The Baltic Exchange's main sea freight index, which tracks rates for ships carrying dry commodities, fell on Tuesday for a sixth day due to weakness in dry bulk shipments.
The overall index, which reflects the daily freight market prices for capesize, panamax, supramax and handysize dry bulk transport vessels, fell 26 points or 2.57 percent to 986 points, lows not seen since mid-April.
"Activity was muted at the start of the week with holidays across continents," RS Platou Markets analyst Frode Morkedal said.
The Baltic's capesize index lost 1.92 percent to 1,377 points.
Rates for capesizes, which typically transport 150,000 tonne cargoes such as iron ore and coal, were down $375 at $5,736.
"With Chinese iron ore buyers in a wait and watch mode, the outlook near term remains weak," Morkedal said.
Some analysts, however, expect the current capesizes rates are likely see a bottom soon with steel output in top producer China is likely to remain near its record highs in June.
Shipments of iron ore, a raw material for steel, account for around a third of sea-borne volumes on the larger capesizes.
China's daily crude steel output hit a record 2.045 million tonnes in early May, the China Iron and Steel Association estimated, and an official at the industry group said on Tuesday the run rate was likely to stay around 2 million tonnes in June.
The Baltic's panamax index fell 3.91 percent, with average daily earnings down $325 at $8,033.
Average daily earnings for handysize and supramax ships were up at $9,588 and $11,396, respectively.
Growing ship supply, which is outpacing commodity demand, is set to cap dry bulk freight rate gains in the coming months, with economic uncertainty and a slowdown in China adding to headwinds.
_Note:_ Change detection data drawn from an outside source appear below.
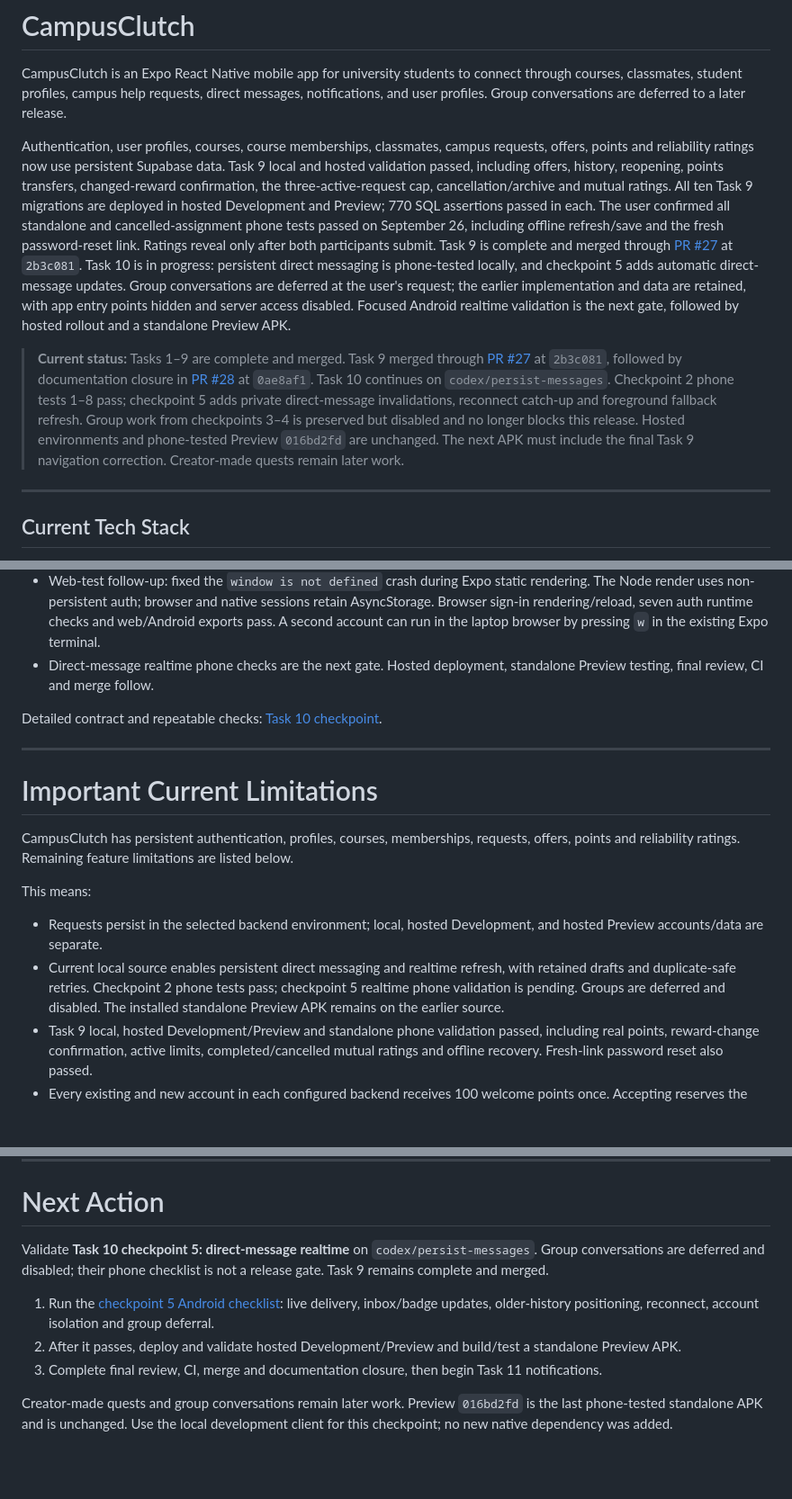
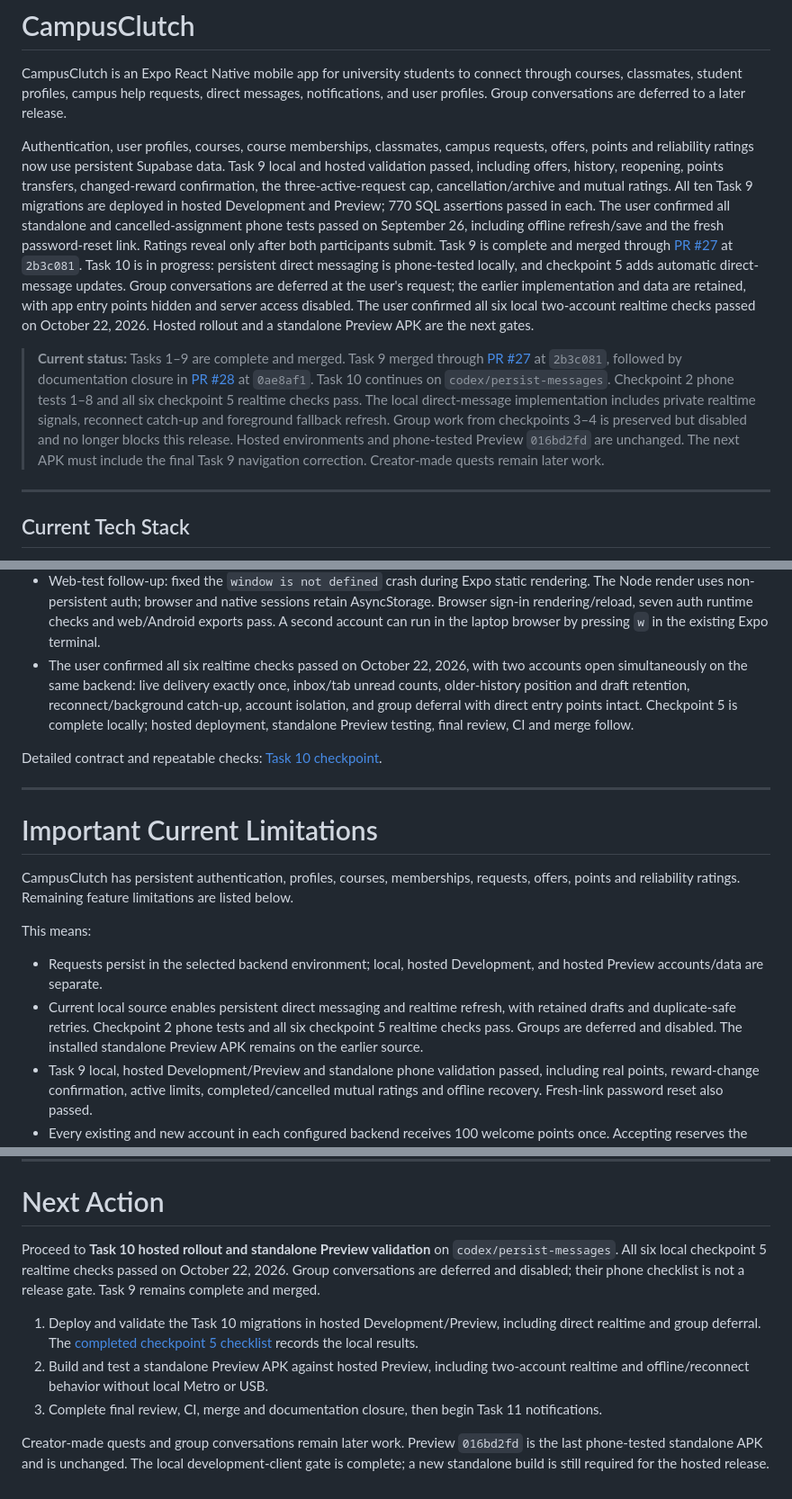
Before and after one commit to Marchosias405/CampusClutch, a Markdown page: README.md, 3 parts joined by grey strips. Shown at 90% size. Rendered like a GitHub page; blank space fills up the shorter version.

Commit message:
docs: record passing realtime acceptance tests

```diff
--- a/README.md
+++ b/README.md
@@ -2,9 +2,9 @@
 
 CampusClutch is an Expo React Native mobile app for university students to connect through courses, classmates, student profiles, campus help requests, direct messages, notifications, and user profiles. Group conversations are deferred to a later release.
 
-Authentication, user profiles, courses, course memberships, classmates, campus requests, offers, points and reliability ratings now use persistent Supabase data. Task 9 local and hosted validation passed, including offers, history, reopening, points transfers, changed-reward confirmation, the three-active-request cap, cancellation/archive and mutual ratings. All ten Task 9 migrations are deployed in hosted Development and Preview; 770 SQL assertions passed in each. The user confirmed all standalone and cancelled-assignment phone tests passed on September 26, including offline refresh/save and the fresh password-reset link. Ratings reveal only after both participants submit. Task 9 is complete and merged through [PR #27](https://github.com/Marchosias405/CampusClutch/pull/27) at `2b3c081`. Task 10 is in progress: persistent direct messaging is phone-tested locally, and checkpoint 5 adds automatic direct-message updates. Group conversations are deferred at the user's request; the earlier implementation and data are retained, with app entry points hidden and server access disabled. Focused Android realtime validation is the next gate, followed by hosted rollout and a standalone Preview APK.
-
-> **Current status:** Tasks 1–9 are complete and merged. Task 9 merged through [PR #27](https://github.com/Marchosias405/CampusClutch/pull/27) at `2b3c081`, followed by documentation closure in [PR #28](https://github.com/Marchosias405/CampusClutch/pull/28) at `0ae8af1`. Task 10 continues on `codex/persist-messages`. Checkpoint 2 phone tests 1–8 pass; checkpoint 5 adds private direct-message invalidations, reconnect catch-up and foreground fallback refresh. Group work from checkpoints 3–4 is preserved but disabled and no longer blocks this release. Hosted environments and phone-tested Preview `016bd2fd` are unchanged. The next APK must include the final Task 9 navigation correction. Creator-made quests remain later work.
+Authentication, user profiles, courses, course memberships, classmates, campus requests, offers, points and reliability ratings now use persistent Supabase data. Task 9 local and hosted validation passed, including offers, history, reopening, points transfers, changed-reward confirmation, the three-active-request cap, cancellation/archive and mutual ratings. All ten Task 9 migrations are deployed in hosted Development and Preview; 770 SQL assertions passed in each. The user confirmed all standalone and cancelled-assignment phone tests passed on September 26, including offline refresh/save and the fresh password-reset link. Ratings reveal only after both participants submit. Task 9 is complete and merged through [PR #27](https://github.com/Marchosias405/CampusClutch/pull/27) at `2b3c081`. Task 10 is in progress: persistent direct messaging is phone-tested locally, and checkpoint 5 adds automatic direct-message updates. Group conversations are deferred at the user's request; the earlier implementation and data are retained, with app entry points hidden and server access disabled. The user confirmed all six local two-account realtime checks passed on October 22, 2026. Hosted rollout and a standalone Preview APK are the next gates.
+
+> **Current status:** Tasks 1–9 are complete and merged. Task 9 merged through [PR #27](https://github.com/Marchosias405/CampusClutch/pull/27) at `2b3c081`, followed by documentation closure in [PR #28](https://github.com/Marchosias405/CampusClutch/pull/28) at `0ae8af1`. Task 10 continues on `codex/persist-messages`. Checkpoint 2 phone tests 1–8 and all six checkpoint 5 realtime checks pass. The local direct-message implementation includes private realtime signals, reconnect catch-up and foreground fallback refresh. Group work from checkpoints 3–4 is preserved but disabled and no longer blocks this release. Hosted environments and phone-tested Preview `016bd2fd` are unchanged. The next APK must include the final Task 9 navigation correction. Creator-made quests remain later work.
 
 ---
 
@@ -193,7 +193,7 @@ Task 10 checkpoint 5 record:
 - Backgrounding/sign-out closes the account connection; stale events are ignored. Bursts coalesce and events arriving during a load trigger one follow-up refresh.
 - Local validation passes 1,059 active SQL assertions, 27 direct API checks, 19 live websocket checks, 10 concurrency cases, 40 client checks, 177 UI/controller checks, 17 realtime lifecycle checks and nine offer lifecycle checks. All 23 migrations replay; lint/typecheck, database checks and Android export pass. The 216 historical group SQL assertions are preserved outside the active suite.
 - Web-test follow-up: fixed the `window is not defined` crash during Expo static rendering. The Node render uses non-persistent auth; browser and native sessions retain AsyncStorage. Browser sign-in rendering/reload, seven auth runtime checks and web/Android exports pass. A second account can run in the laptop browser by pressing `w` in the existing Expo terminal.
-- Direct-message realtime phone checks are the next gate. Hosted deployment, standalone Preview testing, final review, CI and merge follow.
+- The user confirmed all six realtime checks passed on October 22, 2026, with two accounts open simultaneously on the same backend: live delivery exactly once, inbox/tab unread counts, older-history position and draft retention, reconnect/background catch-up, account isolation, and group deferral with direct entry points intact. Checkpoint 5 is complete locally; hosted deployment, standalone Preview testing, final review, CI and merge follow.
 
 Detailed contract and repeatable checks: [Task 10 checkpoint](docs/task-10-messages.md).
 
@@ -206,7 +206,7 @@ CampusClutch has persistent authentication, profiles, courses, memberships, requ
 This means:
 
 - Requests persist in the selected backend environment; local, hosted Development, and hosted Preview accounts/data are separate.
-- Current local source enables persistent direct messaging and realtime refresh, with retained drafts and duplicate-safe retries. Checkpoint 2 phone tests pass; checkpoint 5 realtime phone validation is pending. Groups are deferred and disabled. The installed standalone Preview APK remains on the earlier source.
+- Current local source enables persistent direct messaging and realtime refresh, with retained drafts and duplicate-safe retries. Checkpoint 2 phone tests and all six checkpoint 5 realtime checks pass. Groups are deferred and disabled. The installed standalone Preview APK remains on the earlier source.
 - Task 9 local, hosted Development/Preview and standalone phone validation passed, including real points, reward-change confirmation, active limits, completed/cancelled mutual ratings and offline recovery. Fresh-link password reset also passed.
 - Every existing and new account in each configured backend receives 100 welcome points once. Accepting reserves the poster's available points; reopening releases them; only poster-confirmed completion transfers them to the helper. Old acceptances without a reservation must be reopened and accepted again with fresh helper consent.
 - Mutual ratings cover completed paid work and cancelled accepted assignments in the current source. Only the poster and accepted helper for that assignment can each submit one immutable 1–5-star rating; scores and profile averages reveal the pair only after both rate, with no automatic publication deadline. When the accepted helper cancels, points release without payment and the request reopens for fresh offers unless its deadline has passed. Creator-made quests for earning extra points remain later work. No quest or arbitrary client points-grant action is implemented.
@@ -2057,10 +2057,10 @@ CampusClutch still needs:
 
 # Next Action
 
-Validate **Task 10 checkpoint 5: direct-message realtime** on `codex/persist-messages`. Group conversations are deferred and disabled; their phone checklist is not a release gate. Task 9 remains complete and merged.
-
-1. Run the [checkpoint 5 Android checklist](docs/task-10-messages.md#checkpoint-5-phone-checklist): live delivery, inbox/badge updates, older-history positioning, reconnect, account isolation and group deferral.
-2. After it passes, deploy and validate hosted Development/Preview and build/test a standalone Preview APK.
+Proceed to **Task 10 hosted rollout and standalone Preview validation** on `codex/persist-messages`. All six local checkpoint 5 realtime checks passed on October 22, 2026. Group conversations are deferred and disabled; their phone checklist is not a release gate. Task 9 remains complete and merged.
+
+1. Deploy and validate the Task 10 migrations in hosted Development/Preview, including direct realtime and group deferral. The [completed checkpoint 5 checklist](docs/task-10-messages.md#checkpoint-5-phone-checklist) records the local results.
+2. Build and test a standalone Preview APK against hosted Preview, including two-account realtime and offline/reconnect behavior without local Metro or USB.
 3. Complete final review, CI, merge and documentation closure, then begin Task 11 notifications.
 
-Creator-made quests and group conversations remain later work. Preview `016bd2fd` is the last phone-tested standalone APK and is unchanged. Use the local development client for this checkpoint; no new native dependency was added.
+Creator-made quests and group conversations remain later work. Preview `016bd2fd` is the last phone-tested standalone APK and is unchanged. The local development-client gate is complete; a new standalone build is still required for the hosted release.
```
Also changed, not shown: other parts of README.md (+9 -9 lines), docs/task-10-messages.md (+6 -6 lines).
The main index, which factors in the average daily earnings of capesize, panamax, supramax and handysize dry bulk transport vessels, has fallen about 43 percent this year.
Analysts expect, however, the dry bulk segment to show some improvement with the Chinese government making efforts to fast track approvals for infrastructure investment to combat a slowdown in the economy.
"We believe the dry bulk shipping market could begin to improve if/when Chinese authorities follow through on the recent pledges of stimulating economic growth through accelerated infrastructure projects," Jefferies analyst Douglas Mavrinac said in a note.
Analysts said sliding iron ore prices in top consumer China were likely to spur some buying interest, which in turn may boost the demand for tonnage.
"Iron ore prices in China have come down to $130 per tonne, but seem to find support around this level - which could spur some more shipping activity," Arctic Securities analyst Erik Nikolai Stavseth said.